REDDICK’S COLLEGE JERSEY TO BE RETIRED: U.S. defender Cat Reddick will have a busy 48 hours after she returns to the United States. The U.S. team will arrive in Los Angeles on the evening on Feb. 4, after which Reddick will immediately board a red-eye to Raleigh, North Carolina, arriving on the morning of Feb. 5, which just happens to be the day of one of the most anticipated games of every college basketball season – Duke at North Carolina. What makes this game even more special is that Reddick will be honored at halftime in front of 21,000 fans when she gets her UNC No. 31 jersey retired. North Carolina retires only the jerseys of those players who earn national player of the year honors and Reddick joined that elite group when she won the MAC Hermann Trophy in January. Reddick joins such UNC legends as Mia Hamm, Kristine Lilly, Cindy Parlow and Tisha Venturini among others to have their numbers permanently taken out of the media guide. This is the second jersey retirement for Reddick, who also had her high school No. 11 jersey retired last year, a number she wore in honor of U.S. captain Julie Foudy. “I don’t think anyone would want to wear 31 in the future, so it’s a good thing its getting retired,” said Reddick. “I almost can’t believe that I am being included among the other players who have had their jerseys retired. I’ve tried to follow the traditions they’ve set at UNC and on the national team, and this is just a really special honor. I’m sure I will have chills, that is if I can still stand up after being awake for two days.”
SUPER BOWL - “WOW!”: Several U.S. player rose (or at least woke up and laid in bed) at around 7:30 a.m. China time on Monday morning to watch the Super Bowl on China Central Television, the first time it has been broadcast live in China.

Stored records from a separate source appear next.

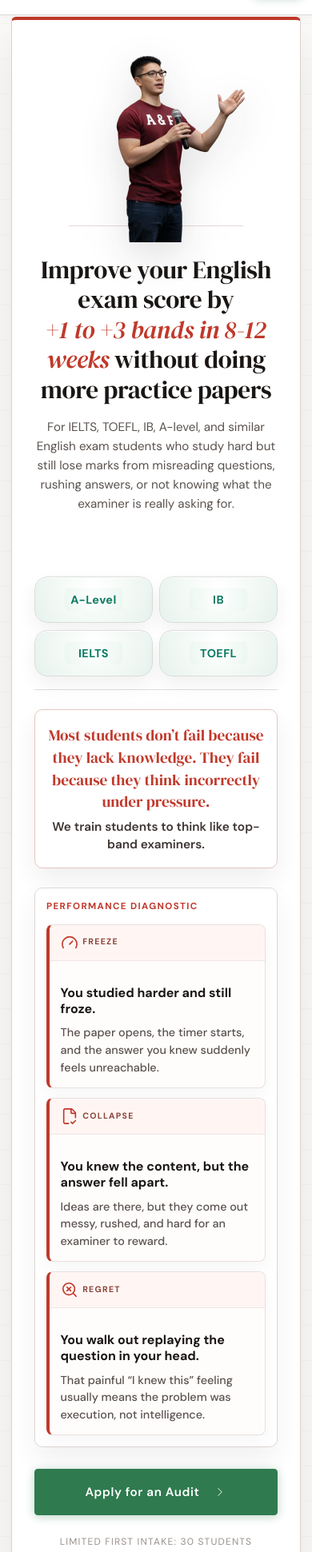
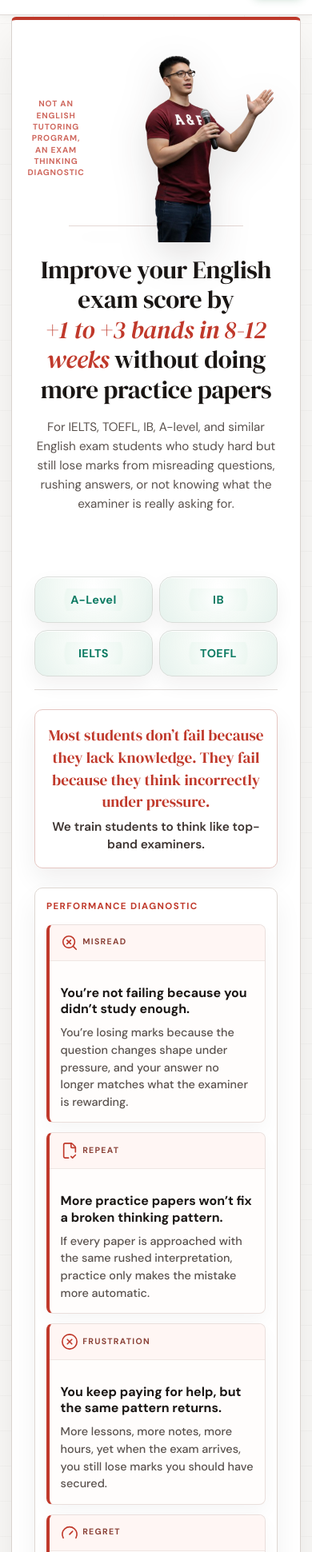
Before and after one commit to zakmero/bryan-coaching-site, a React (Vite) app: page / in a window 390 px wide. Shown: the part 59-2000 px from the top of the page at 80% size. Built offline with nearby package versions, Linux system fonts and the light colour scheme.

Commit message:
Update hero messaging and performance diagnostic content

```diff
--- a/src/AppV2Original.jsx
+++ b/src/AppV2Original.jsx
@@ -24,24 +24,37 @@ import examBMark from '../data/exam-b-mark.png';
 const ICON_STROKE = 1.25;
 const EXAM_FOCUS = ['A-Level', 'IB', 'IELTS', 'TOEFL'];
 const APPLY_HASH = '#/apply';
+const HERO_EYEBROW_TEXT = 'NOT AN ENGLISH TUTORING PROGRAM, AN EXAM THINKING DIAGNOSTIC';
 const HERO_DIAGNOSTICS = [
   {
-    icon: Gauge,
-    label: 'Freeze',
-    title: 'You studied harder and still froze.',
-    detail: 'The paper opens, the timer starts, and the answer you knew suddenly feels unreachable.',
+    icon: SearchX,
+    label: 'MISREAD',
+    title: 'You’re not failing because you didn’t study enough.',
+    detail: 'You’re losing marks because the question changes shape under pressure, and your answer no longer matches what the examiner is rewarding.',
   },
   {
     icon: FileCheck2,
-    label: 'Collapse',
-    title: 'You knew the content, but the answer fell apart.',
-    detail: 'Ideas are there, but they come out messy, rushed, and hard for an examiner to reward.',
+    label: 'REPEAT',
+    title: 'More practice papers won’t fix a broken thinking pattern.',
+    detail: 'If every paper is approached with the same rushed interpretation, practice only makes the mistake more automatic.',
   },
   {
-    icon: SearchX,
-    label: 'Regret',
-    title: 'You walk out replaying the question in your head.',
-    detail: 'That painful “I knew this” feeling usually means the problem was execution, not intelligence.',
+    icon: XCircle,
+    label: 'FRUSTRATION',
+    title: 'You keep paying for help, but the same pattern returns.',
+    detail: 'More lessons, more notes, more hours, yet when the exam arrives, you still lose marks you should have secured.',
+  },
+  {
+    icon: Gauge,
+    label: 'REGRET',
+    title: 'The worst part is knowing you knew it.',
+    detail: 'You leave the exam replaying the question, realizing the answer was there, but your brain moved too fast to structure it properly.',
+  },
+  {
+    icon: Target,
+    label: 'PLATEAU',
+    title: 'You’re too strong to fail, but not precise enough to break through.',
+    detail: 'At this level, the gap is no longer effort. It is interpretation, structure, and execution under pressure.',
   },
 ];
 
@@ -290,9 +303,11 @@ const Hero = () => (
       <div className="v2-card v2-hero-card">
         <div className="v2-hero-intro v2-mb-4">
           <div className="v2-hero-portrait-wrap v2-animate-fade-up" aria-hidden="true">
+            <p className="v2-hero-eyebrow v2-hero-eyebrow-mobile">{HERO_EYEBROW_TEXT}</p>
             <img className="v2-hero-portrait" src={bryanPic} alt="" />
           </div>
           <div className="v2-hero-copy v2-text-center">
+          <p className="v2-hero-eyebrow v2-hero-eyebrow-desktop">{HERO_EYEBROW_TEXT}</p>
           <h1 className="v2-hero-title v2-animate-fade-up v2-delay-100">
             Improve your English exam score by <br />
             <span className="v2-title-accent">+1 to +3 bands in 8-12 weeks</span> without doing more practice papers
@@ -409,6 +424,35 @@ const Problem = () => (
           <p style={{ fontSize: '1.12rem', fontFamily: 'var(--v2-font-heading)', color: 'var(--v2-text-primary)' }}>
             Practice without fixing the thinking process doesn’t improve results. It locks mistakes in.
           </p>
+          <div style={{ maxWidth: '760px', margin: '1.5rem auto 0', textAlign: 'left', display: 'grid', gap: '1rem' }}>
+            <div>
+              <p style={{ margin: 0, color: 'var(--v2-accent)', fontSize: '0.78rem', fontWeight: 800, letterSpacing: '0.1em', textTransform: 'uppercase' }}>
+                CLARITY
+              </p>
+              <p style={{ margin: '0.35rem 0 0', color: 'var(--v2-text-secondary)', lineHeight: 1.6 }}>
+                The student finally understands why marks are being lost, not just what the correct answer should have been.
+              </p>
+            </div>
+            <div>
+              <p style={{ margin: 0, color: 'var(--v2-accent)', fontSize: '0.78rem', fontWeight: 800, letterSpacing: '0.1em', textTransform: 'uppercase' }}>
+                CONTROL
+              </p>
+              <p style={{ margin: '0.35rem 0 0', color: 'var(--v2-text-secondary)', lineHeight: 1.6 }}>
+                Instead of rushing into the answer, they learn a repeatable process for decoding the question before writing.
+              </p>
+            </div>
+            <div>
+              <p style={{ margin: 0, color: 'var(--v2-accent)', fontSize: '0.78rem', fontWeight: 800, letterSpacing: '0.1em', textTransform: 'uppercase' }}>
+                CONSISTENCY
+              </p>
+              <p style={{ margin: '0.35rem 0 0', color: 'var(--v2-text-secondary)', lineHeight: 1.6 }}>
+                Performance becomes less dependent on mood, panic, or luck and more dependent on a trained exam process.
+              </p>
+            </div>
+            <p style={{ margin: '0.2rem 0 0', color: 'var(--v2-text-primary)', fontFamily: 'var(--v2-font-heading)', fontSize: '1.2rem', lineHeight: 1.45 }}>
+              "The goal is not to study more. The goal is to perform with a system when the paper is in front of them."
+            </p>
+          </div>
         </div>
       </div>
     </div>
--- a/src/indexV2.css
+++ b/src/indexV2.css
@@ -945,6 +945,20 @@ object {
   text-align: center;
 }
 
+.v2-hero-eyebrow {
+  margin: 0 0 0.85rem;
+  color: rgba(192, 57, 43, 0.76);
+  font-size: 0.64rem;
+  font-weight: 700;
+  letter-spacing: 0.08em;
+  line-height: 1.4;
+  text-transform: uppercase;
+}
+
+.v2-hero-eyebrow-mobile {
+  display: none;
+}
+
 .v2-hero-title {
   margin: 0 0 1.5rem;
   font-family: var(--v2-font-heading);
@@ -1818,6 +1832,14 @@ object {
     grid-template-columns: 1fr;
     gap: 1rem;
   }
+  .v2-hero-eyebrow-desktop {
+    display: none;
+  }
+  .v2-hero-eyebrow-mobile {
+    display: block;
+    text-align: center;
+    margin: 0 0 0.55rem;
+  }
   .v2-hero-portrait-wrap {
     min-height: 0;
     max-height: 300px;
```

As it turned out, they could have slept in a bit more as the game did not turn exciting until the end of the first half. While the players were excited to watch the game, especially after thinking they would miss it while in Shenzhen, listening to the commentary in Chinese was a bit different. The most common English word during the broadcast was “Wow!,” used to describe a particularly hard hit, a great catch or pretty much any good play. Interspersed frequently in the excited Chinese were also the words “Tom Brady,” “first down,” and “fumble,” among others. In another unusual twist, the U.S. players got the “raw feed” of the game with no commercial interruptions, meaning the usual multi-million dollar commercial time was filled with numerous shots of fans, cheerleaders and the team benches. CCTV also did its own graphics, which were more focused on the rules of the game, the size of the players and NFL Europe, than the usual diet of stats fed to the U.S. viewers. While University of North Carolina senior Cat Reddick was a bit disappointed that the Panthers lost, University of Massachusetts graduate Briana Scurry was heard walking through the halls of the hotel yelling, “Dynasty, baby!”
SHE SAID IT:U.S. midfielder Julie Foudy, much to her amusement, after spotting 5-foot-11 forward Abby Wambach wearing game shorts that had been inadvertently shrunk a bit too much in the wash at the team hotel:
“I guess Abby took Sepp's comments to heart.”